Ottawa rallied and got on the board in the third period as Mika Zibanejad stuffed one in on Jets netminder Ondrej Pavelec.
Despite a lengthy power play in the third period on a fighting penalty taken by Winnipeg‘s Patrice Cormier, the Sens were not able to tie up the match and were outshot 36-28.
The game was played before a packed house of 6,275 hockey-starved fans who will be cheering this season for the St. John’s IceCaps, the Winnipeg affiliate in the AHL.
It’s the first time the city has had an AHL team since the St. John’s Maple Leafs left in 2005.
The rare NHL spectacle on the Rock was as much a thrill as it was a happy coincidence.
It just so happened that nearby Conception Bay South, N.L., won the chance to host the pre-season game as part of the annual Kraft Hockeyville contest. That hard-won victory nicely dovetailed with the move of the Atlanta Thrashers to Winnipeg, while the AHL’s Manitoba Moose became the St. John’s IceCaps.
And for 25-year-old Senators forward Colin Greening, who grew up five minutes from Mile One Centre, the chance to play an NHL game in his hometown is a dream come true.
“Hockey here is huge,” said the left winger, who debuted in Ottawa last season with six goals and seven assists in 24 games.
“I know sometimes you forget about Newfoundland because we’re so far East and we have our own time zone, but hockey’s big here.
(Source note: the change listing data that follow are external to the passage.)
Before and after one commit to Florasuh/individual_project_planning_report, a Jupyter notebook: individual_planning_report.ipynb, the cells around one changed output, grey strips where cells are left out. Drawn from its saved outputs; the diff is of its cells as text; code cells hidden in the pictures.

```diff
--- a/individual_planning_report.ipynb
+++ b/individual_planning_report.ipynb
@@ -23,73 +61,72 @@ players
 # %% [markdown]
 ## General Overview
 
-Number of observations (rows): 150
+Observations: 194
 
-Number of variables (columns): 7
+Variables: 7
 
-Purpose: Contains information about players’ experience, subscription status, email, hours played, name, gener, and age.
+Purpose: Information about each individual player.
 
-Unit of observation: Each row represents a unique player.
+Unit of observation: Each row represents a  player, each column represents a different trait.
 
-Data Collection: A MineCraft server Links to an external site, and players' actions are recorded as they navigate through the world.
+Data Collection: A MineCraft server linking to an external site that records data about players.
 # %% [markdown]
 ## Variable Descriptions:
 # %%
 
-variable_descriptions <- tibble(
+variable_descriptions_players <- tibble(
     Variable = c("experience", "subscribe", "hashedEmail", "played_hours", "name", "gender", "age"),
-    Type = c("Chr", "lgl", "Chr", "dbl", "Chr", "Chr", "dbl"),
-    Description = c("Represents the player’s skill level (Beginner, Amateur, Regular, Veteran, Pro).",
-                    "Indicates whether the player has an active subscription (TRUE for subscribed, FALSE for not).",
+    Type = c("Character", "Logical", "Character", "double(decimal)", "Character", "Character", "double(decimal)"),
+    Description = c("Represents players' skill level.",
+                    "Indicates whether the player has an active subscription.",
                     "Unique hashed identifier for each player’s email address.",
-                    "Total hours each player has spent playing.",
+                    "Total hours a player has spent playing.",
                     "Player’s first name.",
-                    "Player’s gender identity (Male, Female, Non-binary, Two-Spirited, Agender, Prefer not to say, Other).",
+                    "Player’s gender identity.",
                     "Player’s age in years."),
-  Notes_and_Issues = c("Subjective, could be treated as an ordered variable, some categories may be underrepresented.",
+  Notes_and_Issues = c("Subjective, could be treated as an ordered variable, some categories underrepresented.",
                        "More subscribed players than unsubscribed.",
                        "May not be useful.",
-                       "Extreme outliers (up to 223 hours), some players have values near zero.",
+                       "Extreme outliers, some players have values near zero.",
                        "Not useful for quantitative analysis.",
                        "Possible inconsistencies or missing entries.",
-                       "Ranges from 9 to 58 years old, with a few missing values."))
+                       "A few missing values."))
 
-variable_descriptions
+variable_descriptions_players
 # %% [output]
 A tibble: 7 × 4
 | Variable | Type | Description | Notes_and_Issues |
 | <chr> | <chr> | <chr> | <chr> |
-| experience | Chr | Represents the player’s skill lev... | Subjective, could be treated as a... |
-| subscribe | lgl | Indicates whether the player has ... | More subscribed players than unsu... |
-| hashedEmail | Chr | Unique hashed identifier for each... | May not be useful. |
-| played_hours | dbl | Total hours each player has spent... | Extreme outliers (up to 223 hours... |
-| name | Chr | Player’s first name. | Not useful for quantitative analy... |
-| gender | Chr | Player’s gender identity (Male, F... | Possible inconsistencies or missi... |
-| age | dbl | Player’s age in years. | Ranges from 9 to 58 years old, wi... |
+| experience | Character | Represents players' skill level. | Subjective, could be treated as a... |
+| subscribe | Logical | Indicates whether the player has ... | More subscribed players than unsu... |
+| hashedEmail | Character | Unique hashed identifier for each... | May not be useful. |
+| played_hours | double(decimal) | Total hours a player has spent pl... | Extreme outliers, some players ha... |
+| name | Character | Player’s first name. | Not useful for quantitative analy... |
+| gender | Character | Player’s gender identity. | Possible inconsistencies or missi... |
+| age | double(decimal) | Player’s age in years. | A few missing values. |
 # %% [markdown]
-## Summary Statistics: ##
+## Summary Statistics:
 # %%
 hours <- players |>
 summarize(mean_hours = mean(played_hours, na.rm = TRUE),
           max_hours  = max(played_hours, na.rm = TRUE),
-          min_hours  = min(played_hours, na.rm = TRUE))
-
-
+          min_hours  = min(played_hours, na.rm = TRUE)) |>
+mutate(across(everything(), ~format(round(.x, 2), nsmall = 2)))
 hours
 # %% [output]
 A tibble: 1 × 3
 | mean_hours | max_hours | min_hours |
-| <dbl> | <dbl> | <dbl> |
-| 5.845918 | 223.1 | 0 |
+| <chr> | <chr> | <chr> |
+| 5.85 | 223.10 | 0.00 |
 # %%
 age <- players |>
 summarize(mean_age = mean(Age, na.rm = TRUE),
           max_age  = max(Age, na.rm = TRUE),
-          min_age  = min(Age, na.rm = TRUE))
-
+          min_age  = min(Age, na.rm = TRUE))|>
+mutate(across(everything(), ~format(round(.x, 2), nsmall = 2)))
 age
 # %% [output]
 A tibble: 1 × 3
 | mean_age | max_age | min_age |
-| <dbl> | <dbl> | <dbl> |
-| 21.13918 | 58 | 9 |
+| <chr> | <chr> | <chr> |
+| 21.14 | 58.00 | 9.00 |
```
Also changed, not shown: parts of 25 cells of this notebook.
Everyone’s born on skates.”
“We’re proud Canadians, so it’s great to have Hockeyville here and to get another AHL team.”
CAIRO – Egypt’s ruling military decreed on Tuesday that the country’s first parliamentary elections since Hosni Mubarak’s ouster will begin Nov. 28, ending months of speculation on the timing of the key vote.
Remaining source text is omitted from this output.